Change detection data:

________________________________________

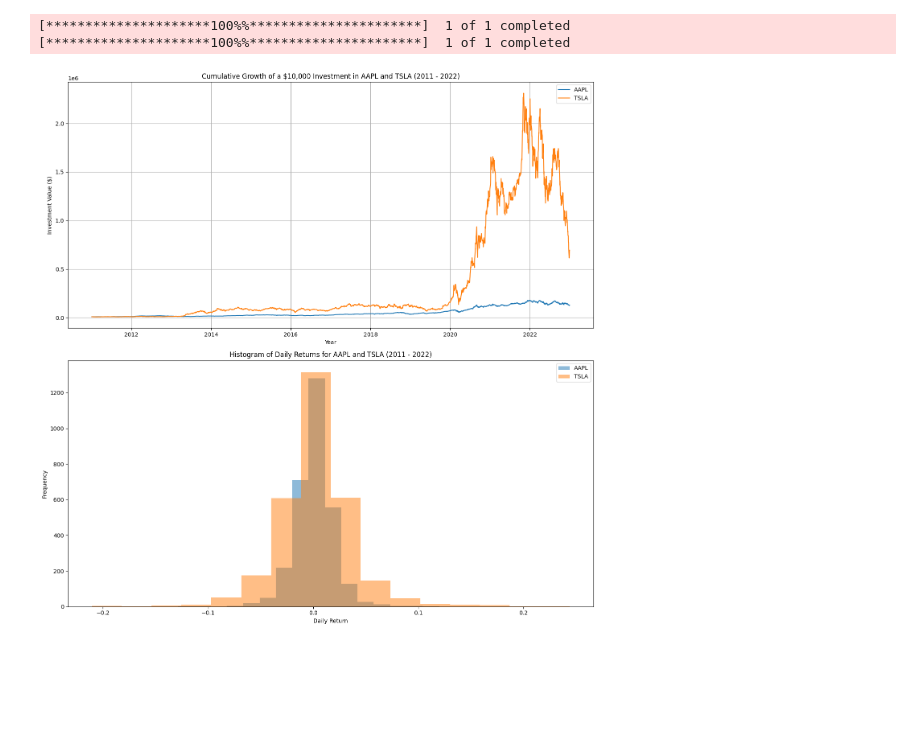
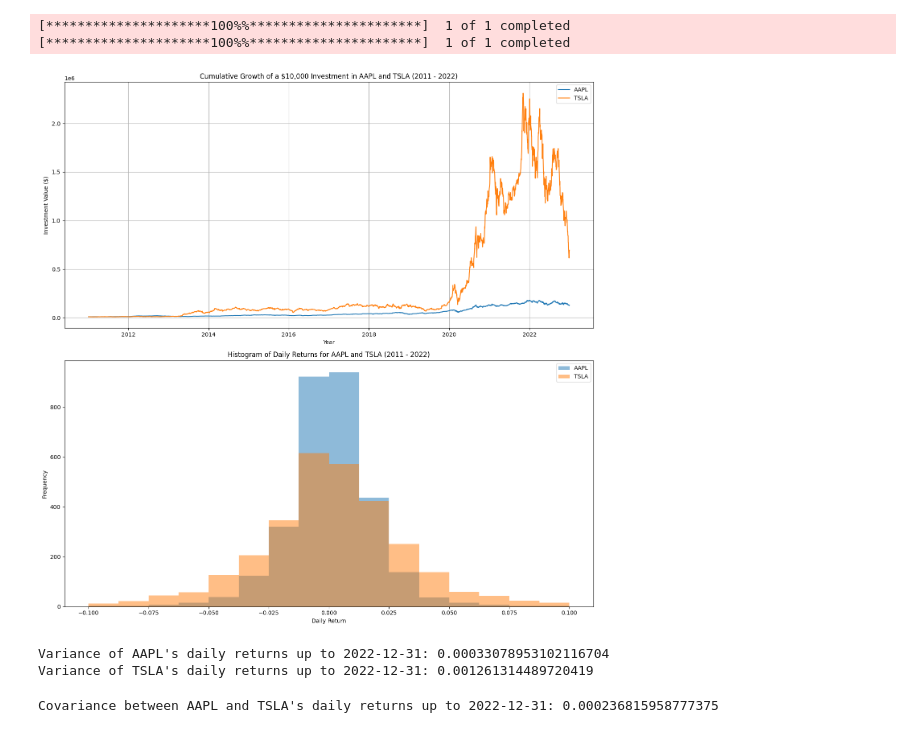
Before and after one commit to JacksonnF/InfoQGAN, a Jupyter notebook: experiments/data_vis.ipynb, the cells around one changed output. Drawn from its saved outputs; the diff is of its cells as text; code cells hidden in the pictures; blank space fills up the shorter version.

```diff
--- a/experiments/data_vis.ipynb
+++ b/experiments/data_vis.ipynb
@@ -2,37 +2,101 @@
 import yfinance as yf
 import pandas as pd
 import matplotlib.pyplot as plt
+import numpy as np
 
 aapl = yf.download('AAPL', start='2011-01-01', end='2022-12-31')
 tsla = yf.download('TSLA', start='2011-01-01', end='2022-12-31')
 
 # Calculate daily returns
 aapl['Daily Return'] = aapl['Adj Close'].pct_change()
 tsla['Daily Return'] = tsla['Adj Close'].pct_change()
 
 aapl['Cumulative Return'] = 10000 * (1 + aapl['Daily Return']).cumprod()
 tsla['Cumulative Return'] = 10000 * (1 + tsla['Daily Return']).cumprod()
 
 fig, ax = plt.subplots(2, 1, figsize=(14, 14))
 
+
+
+range_min, range_max = -0.1, 0.1
+bins = np.linspace(range_min, range_max, 17)
+
 ax[0].plot(aapl.index, aapl['Cumulative Return'], label='AAPL')
 ax[0].plot(tsla.index, tsla['Cumulative Return'], label='TSLA')
 ax[0].set_title('Cumulative Growth of a $10,000 Investment in AAPL and TSLA (2011 - 2022)')
 ax[0].set_xlabel('Year')
 ax[0].set_ylabel('Investment Value ($)')
 ax[0].legend()
 ax[0].grid(True)
 
-ax[1].hist(aapl['Daily Return'].dropna(), bins=16, alpha=0.5, label='AAPL')
-ax[1].hist(tsla['Daily Return'].dropna(), bins=16, alpha=0.5, label='TSLA')
+ax[1].hist(aapl['Daily Return'].dropna(), bins=bins, alpha=0.5, label='AAPL')
+ax[1].hist(tsla['Daily Return'].dropna(), bins=bins, alpha=0.5, label='TSLA')
 ax[1].set_title('Histogram of Daily Returns for AAPL and TSLA (2011 - 2022)')
 ax[1].set_xlabel('Daily Return')
 ax[1].set_ylabel('Frequency')
 ax[1].legend()
 
 plt.tight_layout()
 plt.show()
 # %% [output]
 [*********************100%%**********************]  1 of 1 completed
 [*********************100%%**********************]  1 of 1 completed
-[figure, old version]
+[figure, new version]
+# %%
+def calculate_variance_up_to_t(stock_data, time_t):
+    """
+    Calculate the variance of daily returns for a given stock up to a specified time t.
+
+    Parameters:
+    - stock_data: DataFrame containing the stock's data, including 'Daily Return'.
+    - time_t: String specifying the end date for the variance calculation in the format 'YYYY-MM-DD'.
+
+    Returns:
+    - Variance of daily returns up to time t.
+    """
+    filtered_data = stock_data.loc[:time_t]
+
+
+    variance = filtered_data['Daily Return'].var()
+
+    return variance
+
+
+time_t = '2022-12-31'
+aapl_variance_up_to_t = calculate_variance_up_to_t(aapl, time_t)
+print(f"Variance of AAPL's daily returns up to {time_t}: {aapl_variance_up_to_t}")
+
+tsla_variance_up_to_t = calculate_variance_up_to_t(tsla, time_t)
+print(f"Variance of TSLA's daily returns up to {time_t}: {tsla_variance_up_to_t}")
+# %% [output]
+Variance of AAPL's daily returns up to 2022-12-31: 0.00033078953102116704
+Variance of TSLA's daily returns up to 2022-12-31: 0.001261314489720419
+# %%
+def calculate_covariance_up_to_t(stock_data1, stock_data2, time_t):
+    """
+    Calculate the covariance between the daily returns of two stocks up to a specified time t.
+
+    Parameters:
+    - stock_data1: DataFrame containing the first stock's data, including 'Daily Return'.
+    - stock_data2: DataFrame containing the second stock's data, including 'Daily Return'.
+    - time_t: String specifying the end date for the covariance calculation in the format 'YYYY-MM-DD'.
+
+    Returns:
+    - Covariance between the daily returns of the two stocks up to time t.
+    """
+
+    filtered_data1 = stock_data1.loc[:time_t]['Daily Return']
+    filtered_data2 = stock_data2.loc[:time_t]['Daily Return']
+
+    aligned_data1, aligned_data2 = filtered_data1.align(filtered_data2, join='inner')
+
+    covariance = aligned_data1.cov(aligned_data2)
+
+    return covariance
+
+
+time_t = '2022-12-31'
+cov_aapl_tsla = calculate_covariance_up_to_t(aapl, tsla, time_t)
+print(f"Covariance between AAPL and TSLA's daily returns up to {time_t}: {cov_aapl_tsla}")
+# %% [output]
+Covariance between AAPL and TSLA's daily returns up to 2022-12-31: 0.000236815958777375
```
Also changed, not shown: parts of 1 cell of this notebook.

________________________________________

• **BRIEF**
Check every line above for the string "bins", and copy the ones that have it.

• **THE COMPLETED TASK**
+bins = np.linspace(range_min, range_max, 17)
-ax[1].hist(aapl['Daily Return'].dropna(), bins=16, alpha=0.5, label='AAPL')
-ax[1].hist(tsla['Daily Return'].dropna(), bins=16, alpha=0.5, label='TSLA')
+ax[1].hist(aapl['Daily Return'].dropna(), bins=bins, alpha=0.5, label='AAPL')
+ax[1].hist(tsla['Daily Return'].dropna(), bins=bins, alpha=0.5, label='TSLA')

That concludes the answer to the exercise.